Miranda's comments follow director John Chu, after critics called out the film for it's lack of dark-skinned Afro-Latinx actors, misrepresenting the ethnic diversity of the neighborhood it's celebrating.
It may not be quite as egregious as "Friends" and "Seinfeld" almost completely whitewashing New York City, but Lin-Manuel Miranda's "In the Heights" is coming under scrutiny for its lack of accurate representation of the people who live in the Washington Heights neighborhood it celebrates.
In particular, both Miranda and the film's director, John Chu, have responded to criticisms that the film offers up mostly lighter-skinned Latino stars -- especially in lead roles -- despite a strong presence of dark-skinned Afro-Latino people living in the community.
"I’m seeing the discussion around Afro-Latinx representation in our film this weekend and it is clear that many in our dark-skinned Afro-Latinx community don’t feel sufficiently represented within it, particularly among the leading roles," Miranda wrote on social media.
"In trying to paint a mosaic of this community, we fell short," he conceded. "I’m truly sorry."
Miranda explained that he wrote "In the Heights" because he didn't feel seen, and that it's been his goal for the past two decades "for us -- ALL of us -- to feel seen." And so, the feedback that this casting still left some feeling unseen resonated with him.
"I'm learning from the feedback, I thank you for raising it, and I'm listening," he wrote.

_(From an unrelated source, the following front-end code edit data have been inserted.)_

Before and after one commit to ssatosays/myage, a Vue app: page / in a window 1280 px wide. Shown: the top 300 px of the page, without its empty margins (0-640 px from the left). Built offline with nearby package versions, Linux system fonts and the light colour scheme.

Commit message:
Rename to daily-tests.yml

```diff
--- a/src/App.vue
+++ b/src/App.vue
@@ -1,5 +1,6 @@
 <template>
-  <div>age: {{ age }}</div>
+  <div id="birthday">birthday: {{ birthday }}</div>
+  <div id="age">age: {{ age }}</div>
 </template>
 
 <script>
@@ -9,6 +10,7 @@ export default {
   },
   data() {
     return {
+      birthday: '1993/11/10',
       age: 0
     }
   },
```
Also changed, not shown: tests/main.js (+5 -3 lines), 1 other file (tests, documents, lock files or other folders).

He then promised to do better in the future, writing, "I'm dedicated to the learning and evolving we all have to do to make sure we are honoring our diverse and vibrant community."

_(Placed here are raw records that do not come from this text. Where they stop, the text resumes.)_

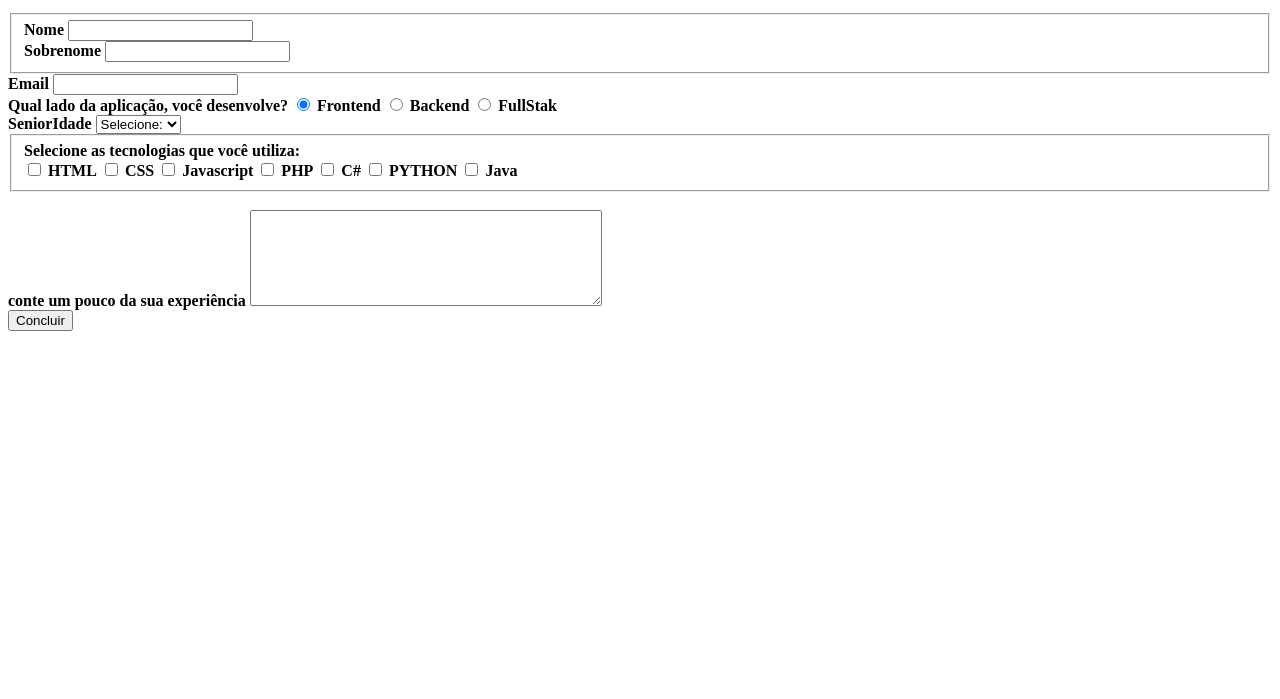
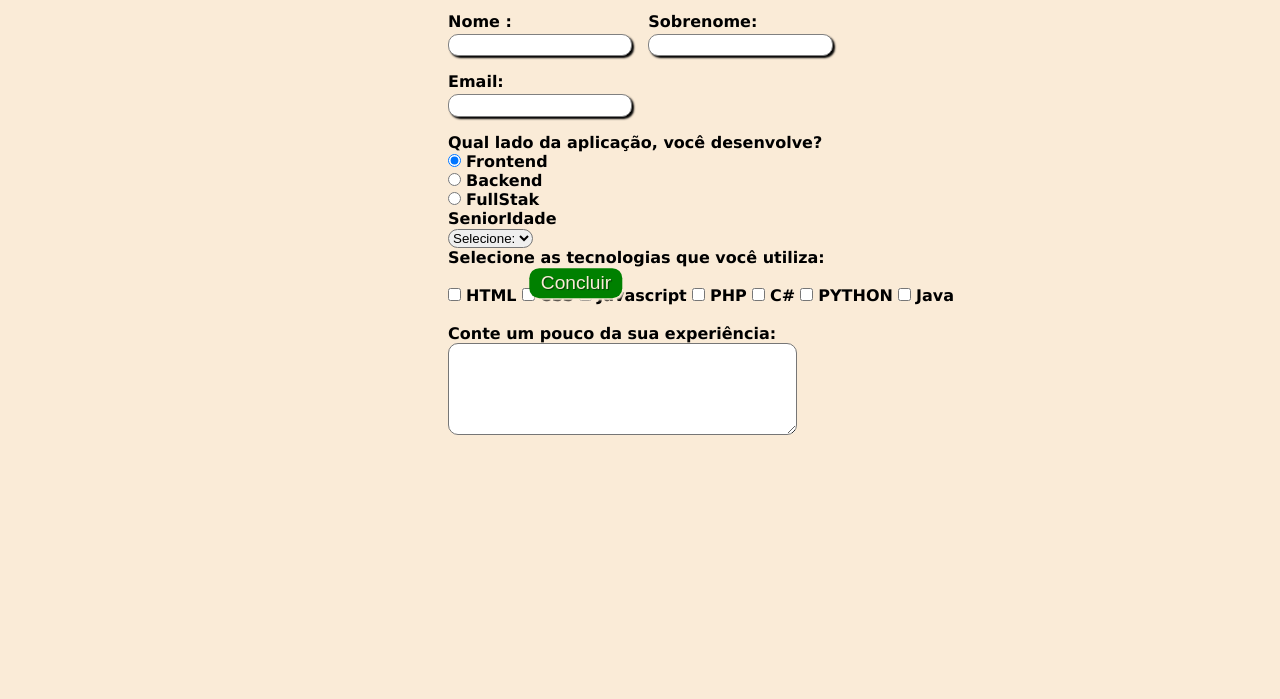
Before and after one commit to Dalken-Murakami/Meus-Formularios-htmlEndCss, a plain HTML site: page Formulario1/index.html in a window 1280 px wide. Shown: the part 101-800 px from the top of the page. Drawn offline with Linux system fonts and the light colour scheme.

Commit message:
css estilizado com suceeswo no formulário

```diff
--- a/Formulario1/index.html
+++ b/Formulario1/index.html
@@ -4,6 +4,7 @@
     <meta charset="UTF-8">
     <meta http-equiv="X-UA-Compatible" content="IE=edge">
     <meta name="viewport" content="width=device-width, initial-scale=1.0">
+    <link rel="stylesheet" href="/formulario.css" media="">
     <title>Cadastro</title>
 </head>
 <body>
@@ -18,46 +19,47 @@
 
     <form action="">
         <fieldset class="grupo">
-            <div>
-                <label for="nome">
-                    <strong>Nome</strong>
-                    <input type="text" nome="nome" id="nome" required="">
+            <div class="campo">
+                <label class="" for="nome">
+                    <strong>Nome :</strong><br>
                 </label>
+                <input type="text" nome="nome" id="nome" required="">
+
             </div>
             <div class="campo">
                 <label for="sobrenome">
-                    <strong>Sobrenome</strong>
+                    <strong>Sobrenome:</strong>
                 </label>
-                <input type="text" nome="sobrenome" id="sobrenome"  required>
+                <input type="text" nome="sobrenome" id="sobrenome"  required="">
             </div>
         </fieldset>
         <div class="campo">
             <label for="email">
-                <strong> Email </strong>
+                <strong> Email: </strong>
                 </label>
-            <input type="email" nome="email" id="email"  required>
+            <input type="email" nome="email" id="email"  required="">
         </div>
         <div>
             <label for="">
-                <strong>Qual lado da aplicação, você desenvolve?</strong>
+                <strong>Qual lado da aplicação, você desenvolve?</strong><br>
             </label>
             <label for="">
-                <input type="radio" nom="deveweb"
+                <input type="radio" nome="deveweb"
                 value="frontend" checked>
-                <strong>Frontend</strong>
+                <strong>Frontend</strong><br>
             </label>
             <label for="">
                 <input type="radio" name="devweb" id="backend" >
-                <strong>Backend</strong>
+                <strong>Backend</strong><br>
             </label>
             <label for="">
                 <input type="radio" name="devweb" id="fullstak">
-                <strong>FullStak</strong>
+                <strong>FullStak</strong><br>
             </label>
         </div>
         <div>
             <label for="senioridade" >
-            <strong> SeniorIdade</strong>
+            <strong> SeniorIdade</strong><br>
             </label>
             <select name="" id="Senior Idade">
                 <option selected disabled value="">Selecione:</option>
@@ -67,16 +69,15 @@
             </select>
         </div>
         <fieldset class="grupo">
-            <div>
+            <div id="check">
                 <label for="">
-                    <strong>Selecione as tecnologias que você utiliza:</strong>
+                    <strong>Selecione as tecnologias que você utiliza:</strong><br>
                 </label><br>
                 <input type="checkbox" id="tecnologia1" nome="tecnologia1" value="html">
                 <label for="tecnologia1">
                     <strong>  HTML</strong>
                 </label>
-
-                <input type="checkbox" id="tecnologia2" nome="tecnologia2" value="CSS">
+                                <input type="checkbox" id="tecnologia2" nome="tecnologia2" value="CSS">
                 <label for="tecnologia2">
                     <strong> CSS</strong>
                 </label>
@@ -104,7 +105,7 @@
         </fieldset>
         <div>
             <br>
-            <label for=""><strong>conte um pouco da sua experiência</strong></label>
+            <label for=""><strong>Conte um pouco da sua experiência:</strong><br></label>
             <textarea rows="6" style="width:26em;" id="experiencia"name="experiencia"></textarea>
         </div>
         <button class="botao" type="submit">
--- a/formulario.css
+++ b/formulario.css
@@ -0,0 +1,91 @@
+* {
+    margin: 0;
+    padding: 0;
+}
+
+#titulo{
+    font-family: Verdana, Geneva, Tahoma, sans-serif;
+    color: green;
+    margin-left: 7%;
+}
+
+#subtitulo{
+    font-family: Verdana, Geneva, Tahoma, sans-serif;
+    color: green;
+    margin-left: 10%;
+    padding-bottom: 30px;
+}
+
+
+fieldset{
+    border: 0;
+}
+body{
+    background-color: #FAEBD7;
+    font-family: Verdana, Geneva, Tahoma, sans-serif;
+    font-size: 1em;
+    color: black;
+    margin-left: 35%;
+    margin-top: 2%;
+    justify-content: center;
+}
+
+input, select, textarea, button{
+    border-radius: 10px;
+
+}
+
+.campo{
+    margin-bottom: 1em;
+}
+
+.campo label {
+    margin-bottom: 0.2em;
+    color: black;
+    display: block;
+}
+
+fieldset.grupo .campo {
+    float: left;
+    margin-right: 1em;
+}
+
+.campo input[type="text"], .campo input[type="email"], .campo select, .campo textarea{
+    padding: 0.2em;
+    border: 1px solid #808080;
+    box-shadow: 2px 2px 2px;
+    display: inline-block;
+}
+
+.campo select option {
+    padding-right: 1em;
+}
+
+.campo input:focus, .campo select:focus, .campo textarea:focus{
+    background-color: #FAEBD7;
+}
+
+.botao {
+    font-size: 1.2em;
+    background-color: green;
+    border:0;
+    margin-bottom: 1em;
+    color: #FAEBD7;
+    padding: 0.2em 0.6em;
+    box-shadow: 2px 2px 2px;
+    text-shadow: 1px 1px 1px rgba(0 0, 0, 0.5);
+    position: absolute;
+    top: 48%;
+    left: 45%;
+    margin-right: -60%;
+    transform: translate(-50%, -50%);
+}
+
+.botao:hover{
+    background: #808080;
+    box-shadow: inset 2px 2px 2px ;
+}
+
+#check{
+    display: inline-block;
+}
```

His comments came after some expressed frustration with Chu's comments regarding the lack of Afro-Latinx representation in the film. The director was asked about it prior to the film's release in an interview with The Root.
While acknowledging that it was a worthy conversation to have, Chu told the outlet, "In the end, when we were looking at the cast, we tried to get the people that were best for those roles."
"Listen, we’re not gonna get everything right in a movie, we tried our best on all fronts of it," he added. "I do think there’s something to be said about sharing in experiences and me never wanting to say I know what I’m doing but to just give room to everybody to speak up about what we’re doing at that moment."
Released on June 10 to theaters, and streaming on HBO Max, "In the Heights" came in second at the box office in its opening weekend behind "A Quiet Place Part II, underperforming expectations with $11.3 million. The film was initially projected to gross $25-35 million in its opening.